This extends further – if, even by misuse of a client list, an employee has already contacted and received an order from a customer, an injunction to restrain the fulfilment of that order will generally be considered too broad. The Court of Appeal in PSM International plc and another v Whitehouse and another [1992] IRLR 279 (CA) considered that whilst it may be equitable in appropriate cases, the court should be wary of granting remedies that have the effect of interfering with the contractual rights of innocent third parties. The court will therefore be wary of preventing former employees from fulfilling existing orders.

These cases suggest a general trend of narrowing the parameters for the scope of a former employee’s commercial activity that can be successfully limited by a springboard injunction.

Recent case law is clear on one factor that must always be present: an employer must show an advantage is continuing and will continue to be enjoyed by the employee at the time the injunction is sought. Aquinas Education Ltd v Miller [2018] EWHC 404 (QB) confirms that this continues to be one of the key criteria that must be shown for a successful springboard injunction.

And finally – don’t delete any documents…
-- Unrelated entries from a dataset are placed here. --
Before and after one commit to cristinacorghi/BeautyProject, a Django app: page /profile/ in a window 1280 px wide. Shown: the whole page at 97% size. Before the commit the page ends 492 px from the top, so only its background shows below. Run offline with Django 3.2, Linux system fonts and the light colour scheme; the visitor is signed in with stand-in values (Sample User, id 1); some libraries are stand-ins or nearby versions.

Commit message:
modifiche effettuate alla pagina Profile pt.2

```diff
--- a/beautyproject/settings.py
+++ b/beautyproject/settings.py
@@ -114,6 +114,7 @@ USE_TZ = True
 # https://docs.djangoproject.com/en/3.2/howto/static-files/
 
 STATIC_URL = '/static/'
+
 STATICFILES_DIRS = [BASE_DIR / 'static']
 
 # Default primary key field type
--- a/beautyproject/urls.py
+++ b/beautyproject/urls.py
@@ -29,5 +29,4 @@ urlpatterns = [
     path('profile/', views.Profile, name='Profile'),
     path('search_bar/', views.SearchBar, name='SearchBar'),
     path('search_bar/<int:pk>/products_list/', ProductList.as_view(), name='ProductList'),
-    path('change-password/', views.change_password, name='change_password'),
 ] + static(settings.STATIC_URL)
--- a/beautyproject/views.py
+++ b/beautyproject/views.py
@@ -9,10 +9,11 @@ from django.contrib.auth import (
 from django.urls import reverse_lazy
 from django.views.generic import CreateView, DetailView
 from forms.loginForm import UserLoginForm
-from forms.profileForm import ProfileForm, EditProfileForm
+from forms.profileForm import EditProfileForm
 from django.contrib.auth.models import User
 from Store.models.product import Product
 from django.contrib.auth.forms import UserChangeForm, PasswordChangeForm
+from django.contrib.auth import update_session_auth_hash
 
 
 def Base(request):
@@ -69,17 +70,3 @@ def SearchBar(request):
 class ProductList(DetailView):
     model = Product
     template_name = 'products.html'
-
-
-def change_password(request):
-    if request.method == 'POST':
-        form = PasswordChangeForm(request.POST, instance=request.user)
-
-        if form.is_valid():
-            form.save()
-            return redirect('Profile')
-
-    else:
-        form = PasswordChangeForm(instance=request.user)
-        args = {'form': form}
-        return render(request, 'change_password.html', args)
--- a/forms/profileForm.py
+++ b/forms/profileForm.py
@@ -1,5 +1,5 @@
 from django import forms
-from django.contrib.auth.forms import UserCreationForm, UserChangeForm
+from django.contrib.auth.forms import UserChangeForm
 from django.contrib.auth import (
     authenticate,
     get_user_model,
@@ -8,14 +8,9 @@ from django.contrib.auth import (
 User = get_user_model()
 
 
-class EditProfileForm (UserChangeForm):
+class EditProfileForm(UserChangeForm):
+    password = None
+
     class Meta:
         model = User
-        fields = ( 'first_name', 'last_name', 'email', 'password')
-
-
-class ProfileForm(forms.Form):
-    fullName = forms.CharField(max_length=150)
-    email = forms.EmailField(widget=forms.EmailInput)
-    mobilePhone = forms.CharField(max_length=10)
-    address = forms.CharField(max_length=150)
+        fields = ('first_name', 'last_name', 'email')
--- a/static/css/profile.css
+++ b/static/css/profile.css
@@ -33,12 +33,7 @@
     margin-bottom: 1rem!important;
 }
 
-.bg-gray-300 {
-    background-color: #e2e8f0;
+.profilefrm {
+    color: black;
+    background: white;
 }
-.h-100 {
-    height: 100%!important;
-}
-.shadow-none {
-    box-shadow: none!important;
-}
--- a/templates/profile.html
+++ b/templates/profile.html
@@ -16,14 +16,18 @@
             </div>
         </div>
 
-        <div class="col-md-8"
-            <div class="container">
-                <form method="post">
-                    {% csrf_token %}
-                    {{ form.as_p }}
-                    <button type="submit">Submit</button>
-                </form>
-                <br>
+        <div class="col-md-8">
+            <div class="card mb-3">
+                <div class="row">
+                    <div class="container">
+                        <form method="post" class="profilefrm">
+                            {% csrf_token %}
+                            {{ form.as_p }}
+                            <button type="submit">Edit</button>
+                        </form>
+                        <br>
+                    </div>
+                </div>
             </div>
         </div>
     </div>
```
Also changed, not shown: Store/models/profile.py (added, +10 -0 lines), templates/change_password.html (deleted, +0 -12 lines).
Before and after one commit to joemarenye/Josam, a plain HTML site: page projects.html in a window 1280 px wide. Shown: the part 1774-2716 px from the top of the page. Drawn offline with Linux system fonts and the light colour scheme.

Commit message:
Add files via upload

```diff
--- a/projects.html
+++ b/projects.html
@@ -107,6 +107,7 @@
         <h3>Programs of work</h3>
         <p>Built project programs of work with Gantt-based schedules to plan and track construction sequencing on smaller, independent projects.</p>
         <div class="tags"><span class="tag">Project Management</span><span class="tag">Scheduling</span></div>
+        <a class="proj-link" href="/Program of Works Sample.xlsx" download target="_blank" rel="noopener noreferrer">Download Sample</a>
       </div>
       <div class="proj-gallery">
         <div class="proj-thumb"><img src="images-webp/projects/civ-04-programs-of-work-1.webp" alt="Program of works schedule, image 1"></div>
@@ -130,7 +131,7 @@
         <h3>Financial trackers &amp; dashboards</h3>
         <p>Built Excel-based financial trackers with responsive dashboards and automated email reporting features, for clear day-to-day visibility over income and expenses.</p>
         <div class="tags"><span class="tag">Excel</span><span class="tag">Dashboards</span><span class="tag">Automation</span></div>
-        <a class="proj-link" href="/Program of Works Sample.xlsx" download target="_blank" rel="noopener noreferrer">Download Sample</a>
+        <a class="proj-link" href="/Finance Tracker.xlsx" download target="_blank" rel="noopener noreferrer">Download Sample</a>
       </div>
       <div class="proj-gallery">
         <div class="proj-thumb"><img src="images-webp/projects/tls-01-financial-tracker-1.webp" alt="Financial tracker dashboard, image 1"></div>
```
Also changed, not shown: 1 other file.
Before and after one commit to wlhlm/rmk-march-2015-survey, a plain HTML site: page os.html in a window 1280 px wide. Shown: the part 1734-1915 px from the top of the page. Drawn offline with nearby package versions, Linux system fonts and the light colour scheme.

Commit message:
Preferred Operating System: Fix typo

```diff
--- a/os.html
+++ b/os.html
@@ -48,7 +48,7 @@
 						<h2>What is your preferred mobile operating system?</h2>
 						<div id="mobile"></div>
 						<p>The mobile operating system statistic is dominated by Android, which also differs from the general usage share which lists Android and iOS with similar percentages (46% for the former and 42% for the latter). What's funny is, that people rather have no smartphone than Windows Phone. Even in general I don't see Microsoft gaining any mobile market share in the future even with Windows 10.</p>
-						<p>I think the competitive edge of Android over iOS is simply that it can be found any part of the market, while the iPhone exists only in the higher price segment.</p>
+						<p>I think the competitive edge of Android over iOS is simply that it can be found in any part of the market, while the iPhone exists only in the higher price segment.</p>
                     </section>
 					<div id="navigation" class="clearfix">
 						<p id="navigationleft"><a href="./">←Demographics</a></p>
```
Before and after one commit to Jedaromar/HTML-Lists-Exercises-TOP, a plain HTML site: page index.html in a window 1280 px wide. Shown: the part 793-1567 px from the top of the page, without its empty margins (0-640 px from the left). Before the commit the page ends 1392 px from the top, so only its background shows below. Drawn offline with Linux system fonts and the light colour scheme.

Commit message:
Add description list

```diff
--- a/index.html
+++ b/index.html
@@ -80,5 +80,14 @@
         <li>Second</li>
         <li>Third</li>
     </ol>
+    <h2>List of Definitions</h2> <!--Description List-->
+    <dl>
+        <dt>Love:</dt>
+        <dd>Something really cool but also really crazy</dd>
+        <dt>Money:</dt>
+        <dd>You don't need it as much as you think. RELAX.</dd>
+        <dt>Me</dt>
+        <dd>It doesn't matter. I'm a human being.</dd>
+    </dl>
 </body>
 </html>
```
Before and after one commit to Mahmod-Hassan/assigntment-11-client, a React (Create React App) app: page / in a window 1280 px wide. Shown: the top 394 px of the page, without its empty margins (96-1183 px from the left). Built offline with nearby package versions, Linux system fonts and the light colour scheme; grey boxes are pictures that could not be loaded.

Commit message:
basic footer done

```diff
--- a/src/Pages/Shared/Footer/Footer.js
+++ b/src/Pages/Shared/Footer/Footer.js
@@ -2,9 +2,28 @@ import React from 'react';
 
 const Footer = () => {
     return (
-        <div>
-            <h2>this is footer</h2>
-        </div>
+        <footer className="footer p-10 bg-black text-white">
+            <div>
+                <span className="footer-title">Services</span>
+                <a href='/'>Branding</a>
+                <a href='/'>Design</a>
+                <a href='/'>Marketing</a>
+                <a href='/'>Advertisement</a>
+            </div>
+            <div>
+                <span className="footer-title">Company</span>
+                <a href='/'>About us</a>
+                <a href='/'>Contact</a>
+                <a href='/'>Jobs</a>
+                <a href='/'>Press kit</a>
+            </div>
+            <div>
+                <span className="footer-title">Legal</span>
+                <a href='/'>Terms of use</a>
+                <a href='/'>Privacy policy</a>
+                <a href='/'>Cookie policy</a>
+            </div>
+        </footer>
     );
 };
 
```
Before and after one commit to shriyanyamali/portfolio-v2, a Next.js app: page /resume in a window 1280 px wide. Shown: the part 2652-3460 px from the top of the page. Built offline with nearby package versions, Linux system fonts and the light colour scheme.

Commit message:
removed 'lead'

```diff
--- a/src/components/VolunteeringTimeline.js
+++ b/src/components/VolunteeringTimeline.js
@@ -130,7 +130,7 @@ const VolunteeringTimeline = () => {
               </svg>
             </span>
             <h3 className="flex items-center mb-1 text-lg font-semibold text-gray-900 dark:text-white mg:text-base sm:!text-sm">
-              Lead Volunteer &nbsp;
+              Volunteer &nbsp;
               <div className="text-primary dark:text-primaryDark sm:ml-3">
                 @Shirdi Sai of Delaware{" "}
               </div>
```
With the introduction of the Disclosure Pilot this year, contrary to much of the recent data protection law, potential parties to business litigation now have a positive obligation to preserve documents in accordance with the new rules.

This means businesses will need to review any data protection document retention/deletion policy. Where businesses have automatic destruction of documents (for example after 60 days), these policies need to be suspended as soon as they may be potential parties in litigation. The employer will also need to send written notification to all relevant employees who may hold documents to inform them not to destroy – this includes former employees. All parties must also take reasonable steps to ensure that third parties who hold documents on their behalf do not destroy them.

Legal representatives are also under various new duties in relation to disclosure, including the obligation to notify their clients of these new rules and the need to preserve documents. Failure to comply with these obligations under the new Practice Direction 51U may result in an adverse costs order, adjournment or conditional disclosure. The court also has the power to deal with the failure as contempt of court.